Assessment resources available for immediate download

If you are working towards an assessment qualification, guidance for completing the units can be found by scrolling down this page until you see the heading Level 3 Assessment.

Information Leaflet - Key Concepts and Principles of Assessment (£1.50)
(Ref A9001) 
7 pages covering: • Why should assessment take place? • The key concepts of assessment • Principles of assessment • VARCS & SMART • Role & responsibilities of an assessor • Regulations & legislation relating to assessment • Policies and procedures • Reading list • Website list 

Handout – Table of Assessment Methods & Approaches: Strengths and Limitations (£2.50)
(Ref A9051)
14 pages of information detailing over 45 different assessment methods & activities, along with the strengths and limitations of each.

Handout -  Table of Assessment Types (£1.50) (Ref A9050)

3 pages of information detailing over 40 different assessment types.

Template - Initial Assessment (in Word) (£2.00) (Ref AT018B) 
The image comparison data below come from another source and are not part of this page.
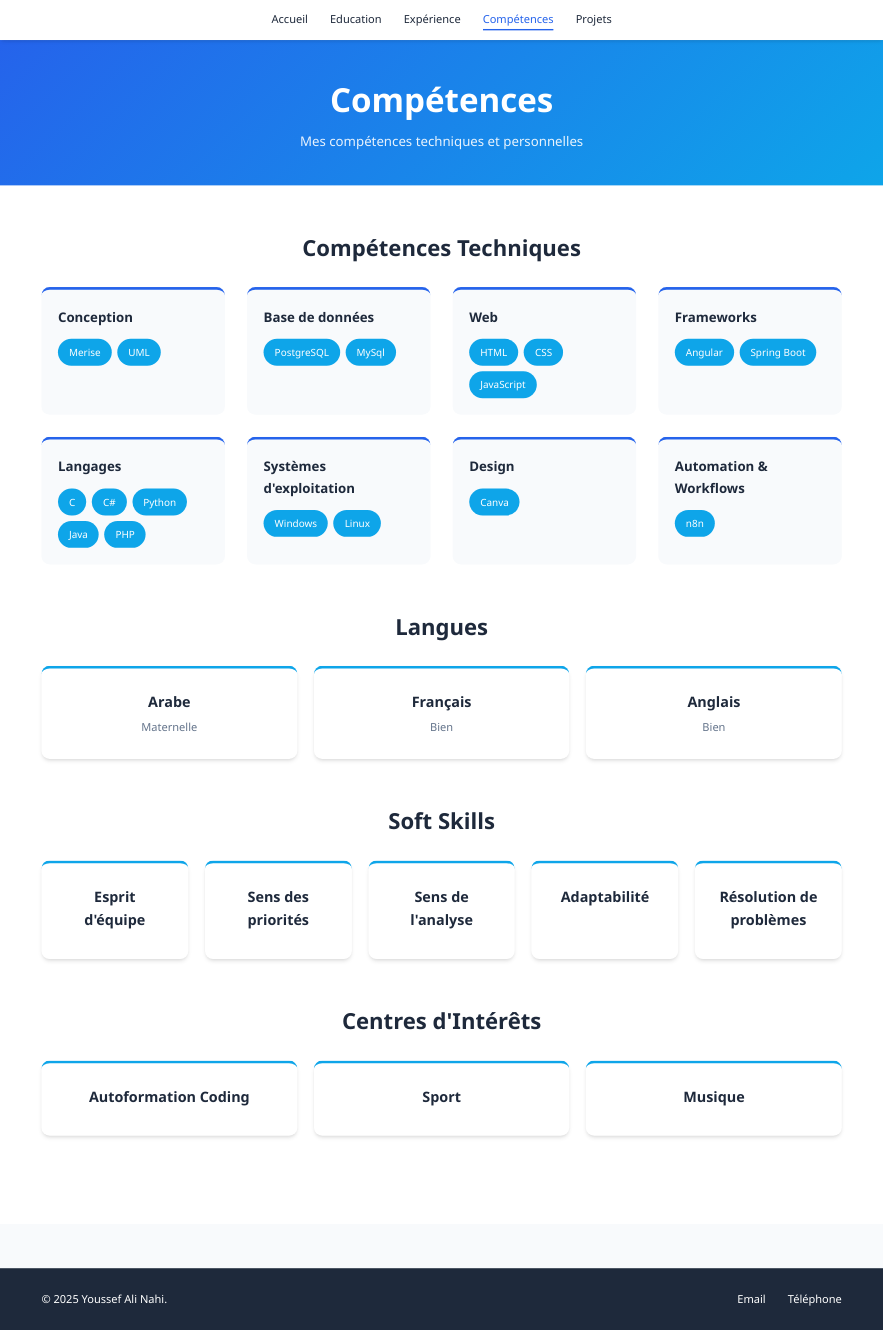
Repository: Youssef-Nahi504/My_Portfolio
Page: competences.html
These files come from the project's save history. The page is drawn as it stood at one moment and after the next save; the edit follows.
The browser window is 1280 px wide. The pictures show the whole page, at 69% of full size.

Above is the page before, as saved 2025-12-19 17:05:04.

After the next save:
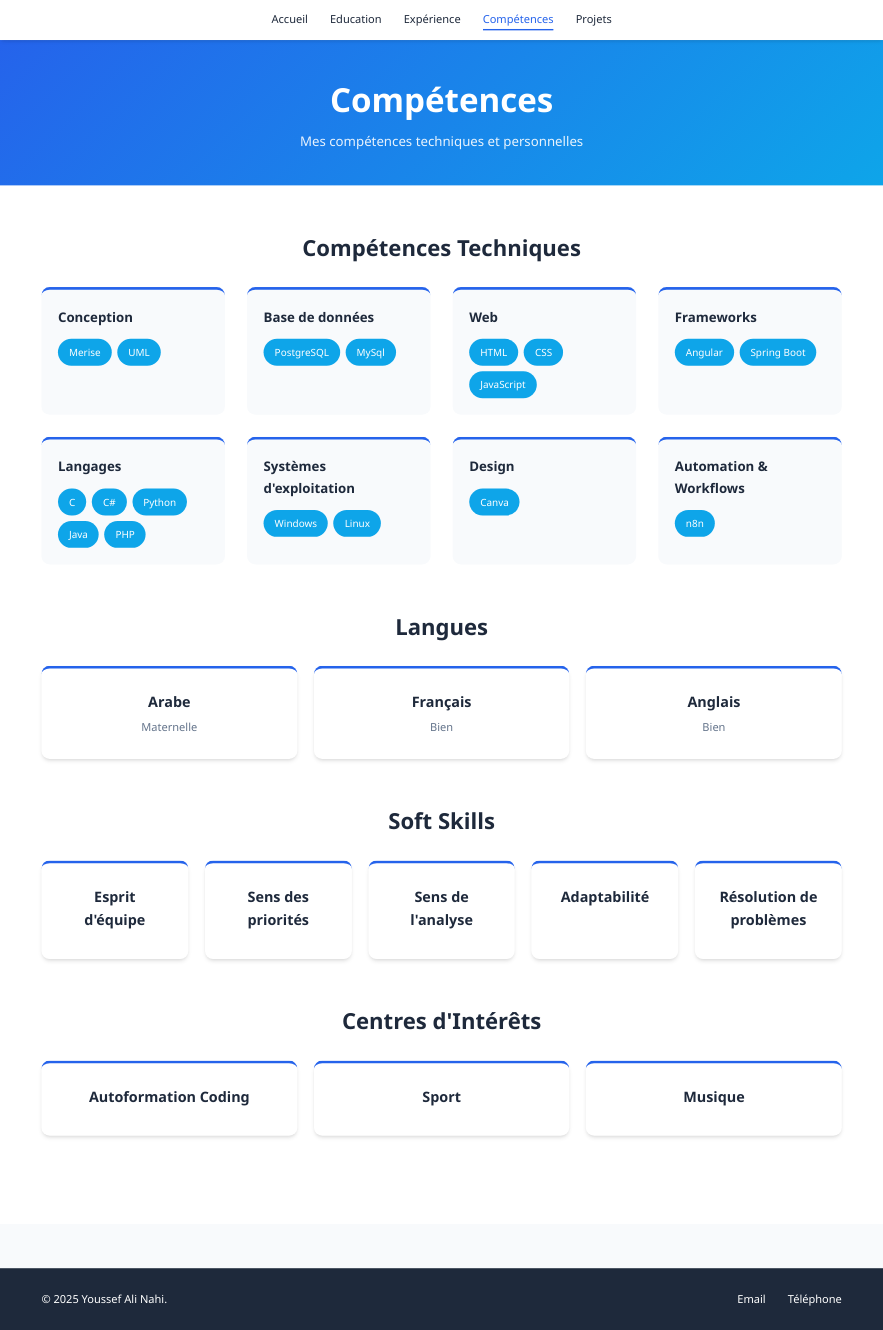
Saved 80 s later.
--- a/style.css
+++ b/style.css
@@ -506,7 +506,7 @@ body {
     box-shadow: var(--shadow);
     text-align: center;
     transition: all 0.3s ease;
-    border-top: 4px solid var(--accent-color);
+    border-top: 4px solid var(--primary-color);
 }
 
 .language-card:hover,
2 page template with 10 initial assessment questions for potential applicants to complete. Can be used/adapted to gain information prior to learners commencing.
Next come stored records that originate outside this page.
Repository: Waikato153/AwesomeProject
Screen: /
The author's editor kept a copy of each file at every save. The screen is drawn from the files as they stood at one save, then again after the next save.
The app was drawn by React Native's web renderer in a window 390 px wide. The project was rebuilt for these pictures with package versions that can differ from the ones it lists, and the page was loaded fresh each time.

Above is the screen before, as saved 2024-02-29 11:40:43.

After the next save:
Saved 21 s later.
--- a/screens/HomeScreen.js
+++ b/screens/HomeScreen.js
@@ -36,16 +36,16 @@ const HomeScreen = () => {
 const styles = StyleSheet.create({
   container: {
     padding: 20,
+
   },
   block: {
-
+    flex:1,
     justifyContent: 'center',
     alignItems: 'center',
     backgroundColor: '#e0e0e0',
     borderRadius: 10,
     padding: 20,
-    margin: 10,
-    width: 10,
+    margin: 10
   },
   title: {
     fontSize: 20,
Information leaflet - Involving Learners and Others in the Assessment Process (£1.50)
(Ref G9009)
5 pages covering • How to involve learners in the assessment process • Self-assessment: examples, advantages and limitations  • Peer-assessment: examples, advantages and limitations  • Questioning • Involving others in the assessment process • Sources of information • Reading list • Website list 

Information leaflet - Making Assessment Decisions and Providing Feedback (£1.50)
(Ref A9005) 
6 pages covering • How to make a decision • Factors influencing decisions • Appeals and complaints • What is feedback? • Different feedback methods • How to provide feedback • Feedback hints • Reading list • Website list 

Information leaflet - Record Keeping (£1.50)
(Ref G9006)
3 pages containing covering • Reasons for record keeping • Examples of records • Data Protection • Confidentiality • Freedom of Information Act (2000) • Assessment records • Examples of assessment records • Reading list • Website list
(See below for sample records and completed examples)

Templates – A full set of assessment records (in Word) (£3.00)
Can be used by assessors who do not have their own assessment record system
(Ref AT001)
5 templates in Word (with instructions) for you to amend to suit your own requirements: initial & diagnostic assessment, action plan, assessment plan, feedback and action record, assessment tracking sheet. They can easily be amended to suit your own requirements.
Completed examples are available to purchase below: Ref A9059

Completed example of a full set of assessment records (£4.00)
(Ref A9059) 
5 completed examples of initial & diagnostic assessment, action plan, assessment plan, feedback and action record, assessment tracking sheet.
A set of blank templates in Word is available to purchase above: Ref AT001

  • Resources to support teachers and learners of the assessment qualifications can be found by clicking here.

  • Online modules for assessors can be found by clicking here.

  • Information regarding assessment qualifications can be found by clicking here. 

  • Videos regarding assessment can be seen by clicking here.

You can read my blog regarding the basics of assessment on the Cambridge Assessment website.

More resources are available, 

click here for details.